  • Profit! Run application using Docker.

Here a breakdown of the steps in detail.

Write a multi-purpose Makefile

The Makefile will be capable of doing several things:

  • Collect the dependencies needed by our Go application.
  • Assemble the right Docker container to build our statically linked Go binary.
  • Build our Go program.
  • Inject the binary and the application static assets into a minimal Docker image.

The interesting bit here is that the same Makefile will be used both to create the build container and as configuration inside the container for the compilation command (if you want you’re free to split the two logical uses in separate Makefiles but I found it delightfully efficient to keep only one).

Here’s how the Makefile looks like:

default: builddocker


    go get

    go get

    go get


    CGO_ENABLED=0 GOOS=linux go build -ldflags "-s" -a -installsuffix cgo -o main ./go/src/


    docker build -t durdn/build-project-name -f ./ .

    docker run -t durdn/build-project-name /bin/true

    docker cp `docker ps -q -n=1`:/main .

    chmod 755 ./main

    docker build --rm=true --tag=durdn/project-name -f Dockerfile.static .

run: builddocker

    docker run 

        -p 8080:8080 durdn/project-name

The golang Docker image expects the Go code to be stored in “./go/src/...” The build flags specify you want a static binary. The builddocker step does the following:

  • Build a container (tagged durdn/build-project-name) with the Go tool chain and the dependencies included.
  • The build step will compile the Go application statically.
  • Generate a container from the resulting image: docker run durdn/build-project-name /bin/true.
  • Extract Linux static binary generated: docker cp $(docker ps -q -n=1):/main .
  • Make it executable: chmod 755 ./main.
  • Copy the binary and the static assets into a minimal image.

Run the Makefile with the simple:

make builddocker

Build the static Linux binary in a container

The Makefile uses two separate Dockerfiles as already mentioned. Let’s have a look at the

FROM golang

ADD Makefile /


RUN make setup

ADD ./collector /go/src/

ADD ./dashboard /go/src/

RUN make buildgo

CMD ["/bin/bash"]

This simple Dockefile allows us to build the static Go binary calling make. If you want to kick off the build manually you can simply type:

docker build -t durdn/app-name -f ./ .

This will generate the cross-compiled binary executable as ./main inside the container.

Create tiny Go Docker image

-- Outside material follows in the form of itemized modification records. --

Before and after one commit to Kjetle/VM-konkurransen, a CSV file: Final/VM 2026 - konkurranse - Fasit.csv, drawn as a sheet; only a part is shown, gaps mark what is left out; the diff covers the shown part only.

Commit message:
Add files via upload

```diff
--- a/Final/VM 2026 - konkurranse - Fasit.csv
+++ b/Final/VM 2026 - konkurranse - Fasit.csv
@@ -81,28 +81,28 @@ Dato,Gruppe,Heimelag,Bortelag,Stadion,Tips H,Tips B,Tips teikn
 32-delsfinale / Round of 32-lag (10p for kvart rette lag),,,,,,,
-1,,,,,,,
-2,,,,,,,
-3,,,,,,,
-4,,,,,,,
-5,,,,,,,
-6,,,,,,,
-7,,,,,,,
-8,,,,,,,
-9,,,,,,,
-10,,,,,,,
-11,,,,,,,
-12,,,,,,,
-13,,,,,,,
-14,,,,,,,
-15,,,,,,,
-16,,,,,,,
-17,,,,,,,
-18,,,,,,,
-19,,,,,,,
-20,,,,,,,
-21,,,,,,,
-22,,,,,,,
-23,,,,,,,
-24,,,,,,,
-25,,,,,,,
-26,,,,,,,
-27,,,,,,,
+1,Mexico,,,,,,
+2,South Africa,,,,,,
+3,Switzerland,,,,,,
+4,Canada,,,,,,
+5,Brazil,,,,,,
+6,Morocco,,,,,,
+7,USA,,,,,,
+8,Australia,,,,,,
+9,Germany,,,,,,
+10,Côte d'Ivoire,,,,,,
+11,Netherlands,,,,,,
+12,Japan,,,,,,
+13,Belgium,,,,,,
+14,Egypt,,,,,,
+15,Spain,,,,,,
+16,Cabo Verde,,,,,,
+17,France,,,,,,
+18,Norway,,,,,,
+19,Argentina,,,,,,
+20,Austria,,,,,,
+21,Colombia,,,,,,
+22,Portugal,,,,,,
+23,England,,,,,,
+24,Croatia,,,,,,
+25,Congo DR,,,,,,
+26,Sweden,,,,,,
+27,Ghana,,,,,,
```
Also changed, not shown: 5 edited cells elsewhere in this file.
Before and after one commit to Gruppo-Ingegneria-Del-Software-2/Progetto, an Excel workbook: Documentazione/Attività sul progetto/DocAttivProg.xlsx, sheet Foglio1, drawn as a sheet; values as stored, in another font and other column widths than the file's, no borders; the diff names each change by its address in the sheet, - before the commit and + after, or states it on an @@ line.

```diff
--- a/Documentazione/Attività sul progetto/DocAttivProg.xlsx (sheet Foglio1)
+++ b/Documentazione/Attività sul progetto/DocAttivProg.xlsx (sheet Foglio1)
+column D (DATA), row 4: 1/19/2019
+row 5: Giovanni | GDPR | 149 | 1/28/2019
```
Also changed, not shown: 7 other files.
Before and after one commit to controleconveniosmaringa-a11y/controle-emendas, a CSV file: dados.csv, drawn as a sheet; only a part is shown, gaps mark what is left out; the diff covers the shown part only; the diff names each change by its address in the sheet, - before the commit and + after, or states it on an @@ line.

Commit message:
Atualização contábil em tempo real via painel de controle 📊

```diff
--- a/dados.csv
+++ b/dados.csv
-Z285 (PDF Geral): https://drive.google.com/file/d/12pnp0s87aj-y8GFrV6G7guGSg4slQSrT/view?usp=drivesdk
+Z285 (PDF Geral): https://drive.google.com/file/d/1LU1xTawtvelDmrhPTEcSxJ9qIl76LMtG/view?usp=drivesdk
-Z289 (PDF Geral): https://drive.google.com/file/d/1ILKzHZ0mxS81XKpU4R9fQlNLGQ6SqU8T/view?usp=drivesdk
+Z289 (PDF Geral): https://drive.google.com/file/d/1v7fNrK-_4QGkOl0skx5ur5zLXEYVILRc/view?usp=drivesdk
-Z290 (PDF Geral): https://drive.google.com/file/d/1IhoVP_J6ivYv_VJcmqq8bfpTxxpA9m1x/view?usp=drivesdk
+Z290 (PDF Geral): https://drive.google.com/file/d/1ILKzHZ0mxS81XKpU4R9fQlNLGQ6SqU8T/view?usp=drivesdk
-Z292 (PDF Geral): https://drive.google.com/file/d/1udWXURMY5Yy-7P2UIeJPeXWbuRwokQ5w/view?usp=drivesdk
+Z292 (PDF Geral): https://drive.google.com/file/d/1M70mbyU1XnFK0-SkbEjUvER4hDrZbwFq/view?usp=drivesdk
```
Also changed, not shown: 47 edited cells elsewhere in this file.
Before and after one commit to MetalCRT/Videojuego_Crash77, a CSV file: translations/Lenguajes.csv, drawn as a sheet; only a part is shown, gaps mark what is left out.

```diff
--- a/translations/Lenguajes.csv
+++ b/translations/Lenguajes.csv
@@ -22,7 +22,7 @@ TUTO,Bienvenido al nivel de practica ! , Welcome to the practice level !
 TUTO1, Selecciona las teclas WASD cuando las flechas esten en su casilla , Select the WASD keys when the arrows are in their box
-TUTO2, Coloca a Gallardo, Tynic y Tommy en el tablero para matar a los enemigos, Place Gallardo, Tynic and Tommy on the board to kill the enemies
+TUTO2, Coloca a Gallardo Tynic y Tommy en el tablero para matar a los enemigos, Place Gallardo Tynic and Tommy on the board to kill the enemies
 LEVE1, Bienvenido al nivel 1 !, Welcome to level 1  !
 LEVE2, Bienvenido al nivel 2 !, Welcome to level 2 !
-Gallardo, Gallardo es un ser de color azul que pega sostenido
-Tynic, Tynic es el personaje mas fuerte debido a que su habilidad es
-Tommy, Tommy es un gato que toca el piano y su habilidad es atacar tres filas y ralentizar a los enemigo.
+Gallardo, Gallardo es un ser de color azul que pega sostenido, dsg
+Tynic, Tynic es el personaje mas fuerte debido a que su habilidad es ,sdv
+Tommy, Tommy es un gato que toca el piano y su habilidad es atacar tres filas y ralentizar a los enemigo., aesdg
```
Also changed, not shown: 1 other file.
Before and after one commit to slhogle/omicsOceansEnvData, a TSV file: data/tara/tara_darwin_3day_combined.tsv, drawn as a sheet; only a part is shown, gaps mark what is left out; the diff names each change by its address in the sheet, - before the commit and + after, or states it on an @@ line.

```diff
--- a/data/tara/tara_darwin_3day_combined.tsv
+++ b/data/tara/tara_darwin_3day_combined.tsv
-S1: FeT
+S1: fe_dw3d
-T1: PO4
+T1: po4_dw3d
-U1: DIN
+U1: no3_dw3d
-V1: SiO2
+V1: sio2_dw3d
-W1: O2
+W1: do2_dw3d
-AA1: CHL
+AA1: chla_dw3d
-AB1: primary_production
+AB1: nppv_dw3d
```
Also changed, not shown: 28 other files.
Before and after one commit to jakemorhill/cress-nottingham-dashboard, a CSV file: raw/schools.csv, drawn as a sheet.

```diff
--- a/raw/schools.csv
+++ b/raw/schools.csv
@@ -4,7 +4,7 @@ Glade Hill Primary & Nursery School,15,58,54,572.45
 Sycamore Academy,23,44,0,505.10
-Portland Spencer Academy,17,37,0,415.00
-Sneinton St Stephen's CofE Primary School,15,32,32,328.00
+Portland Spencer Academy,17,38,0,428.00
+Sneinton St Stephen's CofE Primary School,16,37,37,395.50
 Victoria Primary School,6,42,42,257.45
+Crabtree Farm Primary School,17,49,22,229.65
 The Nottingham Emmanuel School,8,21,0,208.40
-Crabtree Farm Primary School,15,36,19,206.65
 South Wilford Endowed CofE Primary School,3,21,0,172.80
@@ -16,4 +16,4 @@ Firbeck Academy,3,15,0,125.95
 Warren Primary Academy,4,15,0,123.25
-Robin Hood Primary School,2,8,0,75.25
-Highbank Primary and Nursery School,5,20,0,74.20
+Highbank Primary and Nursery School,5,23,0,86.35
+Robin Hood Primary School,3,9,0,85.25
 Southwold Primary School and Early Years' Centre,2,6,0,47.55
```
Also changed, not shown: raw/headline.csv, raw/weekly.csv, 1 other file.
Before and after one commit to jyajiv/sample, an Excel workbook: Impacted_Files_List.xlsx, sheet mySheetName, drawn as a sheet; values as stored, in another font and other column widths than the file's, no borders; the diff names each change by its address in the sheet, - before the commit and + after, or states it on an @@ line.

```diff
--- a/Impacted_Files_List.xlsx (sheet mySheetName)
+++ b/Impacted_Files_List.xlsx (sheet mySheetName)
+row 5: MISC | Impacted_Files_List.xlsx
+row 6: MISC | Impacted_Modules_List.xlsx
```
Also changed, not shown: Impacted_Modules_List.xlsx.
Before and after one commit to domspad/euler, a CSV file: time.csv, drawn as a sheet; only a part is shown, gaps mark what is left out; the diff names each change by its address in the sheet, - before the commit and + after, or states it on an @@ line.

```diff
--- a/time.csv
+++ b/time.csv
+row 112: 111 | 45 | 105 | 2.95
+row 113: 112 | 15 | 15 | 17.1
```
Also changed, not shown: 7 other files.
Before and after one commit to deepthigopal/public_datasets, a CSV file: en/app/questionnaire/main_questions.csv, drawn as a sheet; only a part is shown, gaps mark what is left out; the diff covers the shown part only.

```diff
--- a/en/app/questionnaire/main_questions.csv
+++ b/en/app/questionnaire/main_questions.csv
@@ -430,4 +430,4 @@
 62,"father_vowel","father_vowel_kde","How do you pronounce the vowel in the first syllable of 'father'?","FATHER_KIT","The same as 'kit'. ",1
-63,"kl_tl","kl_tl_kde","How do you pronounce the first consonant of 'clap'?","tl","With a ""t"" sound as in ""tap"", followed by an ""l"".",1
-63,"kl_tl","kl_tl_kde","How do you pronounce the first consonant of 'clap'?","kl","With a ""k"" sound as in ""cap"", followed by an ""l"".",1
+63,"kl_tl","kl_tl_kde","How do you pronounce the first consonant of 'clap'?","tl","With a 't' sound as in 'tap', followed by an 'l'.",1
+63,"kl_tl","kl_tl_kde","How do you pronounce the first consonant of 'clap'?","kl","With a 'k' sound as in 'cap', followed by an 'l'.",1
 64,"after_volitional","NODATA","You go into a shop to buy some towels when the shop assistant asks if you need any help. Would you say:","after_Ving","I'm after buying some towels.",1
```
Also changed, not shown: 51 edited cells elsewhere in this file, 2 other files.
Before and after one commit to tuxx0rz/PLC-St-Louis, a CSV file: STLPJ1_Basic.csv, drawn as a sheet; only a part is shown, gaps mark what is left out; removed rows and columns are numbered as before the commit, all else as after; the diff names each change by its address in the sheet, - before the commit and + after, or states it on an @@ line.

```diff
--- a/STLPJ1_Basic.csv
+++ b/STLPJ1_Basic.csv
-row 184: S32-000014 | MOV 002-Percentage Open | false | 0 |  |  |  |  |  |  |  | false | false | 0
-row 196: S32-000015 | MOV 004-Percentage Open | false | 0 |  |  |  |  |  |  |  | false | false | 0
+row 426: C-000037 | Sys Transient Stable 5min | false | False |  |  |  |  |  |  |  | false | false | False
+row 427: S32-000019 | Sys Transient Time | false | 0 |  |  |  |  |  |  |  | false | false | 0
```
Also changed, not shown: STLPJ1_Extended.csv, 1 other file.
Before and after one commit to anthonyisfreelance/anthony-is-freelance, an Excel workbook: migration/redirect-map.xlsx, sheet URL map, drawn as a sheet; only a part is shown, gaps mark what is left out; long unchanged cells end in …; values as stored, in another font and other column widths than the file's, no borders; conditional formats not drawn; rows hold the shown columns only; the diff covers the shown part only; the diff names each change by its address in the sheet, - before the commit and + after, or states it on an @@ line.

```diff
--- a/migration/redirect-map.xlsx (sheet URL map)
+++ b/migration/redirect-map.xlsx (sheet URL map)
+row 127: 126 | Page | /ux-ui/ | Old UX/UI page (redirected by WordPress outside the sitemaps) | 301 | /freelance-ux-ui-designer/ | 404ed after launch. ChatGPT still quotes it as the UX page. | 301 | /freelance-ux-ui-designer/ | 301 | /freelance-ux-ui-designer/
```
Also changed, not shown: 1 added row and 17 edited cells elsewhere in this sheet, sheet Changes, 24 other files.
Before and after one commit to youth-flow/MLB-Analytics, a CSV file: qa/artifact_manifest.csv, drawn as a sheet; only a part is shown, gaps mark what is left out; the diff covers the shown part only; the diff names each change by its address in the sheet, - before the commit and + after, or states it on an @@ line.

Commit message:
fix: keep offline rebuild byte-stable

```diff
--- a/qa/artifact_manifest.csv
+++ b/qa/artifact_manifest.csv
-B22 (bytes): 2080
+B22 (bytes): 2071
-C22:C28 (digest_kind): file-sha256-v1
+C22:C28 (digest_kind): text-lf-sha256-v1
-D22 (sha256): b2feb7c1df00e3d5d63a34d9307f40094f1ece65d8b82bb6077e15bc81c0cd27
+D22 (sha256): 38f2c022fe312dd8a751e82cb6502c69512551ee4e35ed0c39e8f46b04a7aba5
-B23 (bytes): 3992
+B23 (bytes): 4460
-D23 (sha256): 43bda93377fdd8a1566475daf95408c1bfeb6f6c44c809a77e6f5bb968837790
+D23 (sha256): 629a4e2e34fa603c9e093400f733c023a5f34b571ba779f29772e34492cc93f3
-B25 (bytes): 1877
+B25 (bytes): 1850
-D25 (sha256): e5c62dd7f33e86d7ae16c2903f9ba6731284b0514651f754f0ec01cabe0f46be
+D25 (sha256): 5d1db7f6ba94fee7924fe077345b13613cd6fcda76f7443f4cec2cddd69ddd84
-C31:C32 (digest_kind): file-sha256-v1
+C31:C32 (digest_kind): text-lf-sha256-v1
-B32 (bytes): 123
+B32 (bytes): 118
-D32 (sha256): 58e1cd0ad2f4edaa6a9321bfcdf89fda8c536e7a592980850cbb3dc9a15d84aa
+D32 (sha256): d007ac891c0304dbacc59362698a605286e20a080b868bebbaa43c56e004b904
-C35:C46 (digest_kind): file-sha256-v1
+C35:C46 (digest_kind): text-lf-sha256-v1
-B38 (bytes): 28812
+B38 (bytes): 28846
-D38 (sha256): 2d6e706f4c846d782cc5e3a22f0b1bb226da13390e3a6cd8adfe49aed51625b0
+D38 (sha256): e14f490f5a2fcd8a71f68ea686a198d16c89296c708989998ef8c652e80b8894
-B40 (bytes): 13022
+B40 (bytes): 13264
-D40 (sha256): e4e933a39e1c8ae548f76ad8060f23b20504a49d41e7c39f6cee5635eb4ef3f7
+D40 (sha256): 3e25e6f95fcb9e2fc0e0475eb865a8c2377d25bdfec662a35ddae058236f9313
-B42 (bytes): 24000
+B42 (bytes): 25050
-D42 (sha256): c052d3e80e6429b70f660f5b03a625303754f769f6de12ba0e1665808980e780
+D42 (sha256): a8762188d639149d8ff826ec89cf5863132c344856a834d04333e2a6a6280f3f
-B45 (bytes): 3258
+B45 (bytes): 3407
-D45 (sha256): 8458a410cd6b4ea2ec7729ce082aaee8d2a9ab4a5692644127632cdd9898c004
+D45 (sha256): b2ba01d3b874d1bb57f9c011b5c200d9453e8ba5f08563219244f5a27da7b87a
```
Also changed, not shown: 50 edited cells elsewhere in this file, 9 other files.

The last step is to create a minimal Docker container and put our binary into it. For this we we can use the very tiny tianon/true or the scratch image mentioned before. This is the magical step that allows to shrink the application image hundredfold.

The Dockerfile.static for this step is pretty straight forward:

# Create a minimal container to run a Golang static binary

FROM tianon/true

MAINTAINER Nicola Paolucci ""


COPY certs/certs /etc/ssl/certs/ca-certificates.crt

COPY dashboard/config.json /config.json

COPY dashboard/properties.json /properties.json

ADD dashboard/dashboards /dashboards

ADD dashboard/public /public

ADD dashboard/widgets /widgets

ADD main /


CMD ["/main"]

Run it like this:

docker build --rm --tag=durdn/project-name -f Dockerfile.static .

As explained in the Docker workflow mentioned before, the certificates are needed if we want the application to run smoothly in a cross architecture setting.

The ADD and COPY lines here are for adding the configuration files and the web application folders that contain standard CSS, HTML and JavaScript files.

After the build command the application can be started as you would expect with:

    docker run -p 8080:8080 da-dashboard --config=config.json


The end result is beautiful, a Docker image weighting 8.6MB including all the static assets. I know it’s a small thing but it makes me feel so accomplished.

Find an example of the setup in this small Git repository.

Liked this piece and want more Go content? Check out my recent article on Learning Go with flash cards.

In any case if you found this interesting at all and want more why not follow me at @durdn or my awesome team at @atlassiandev?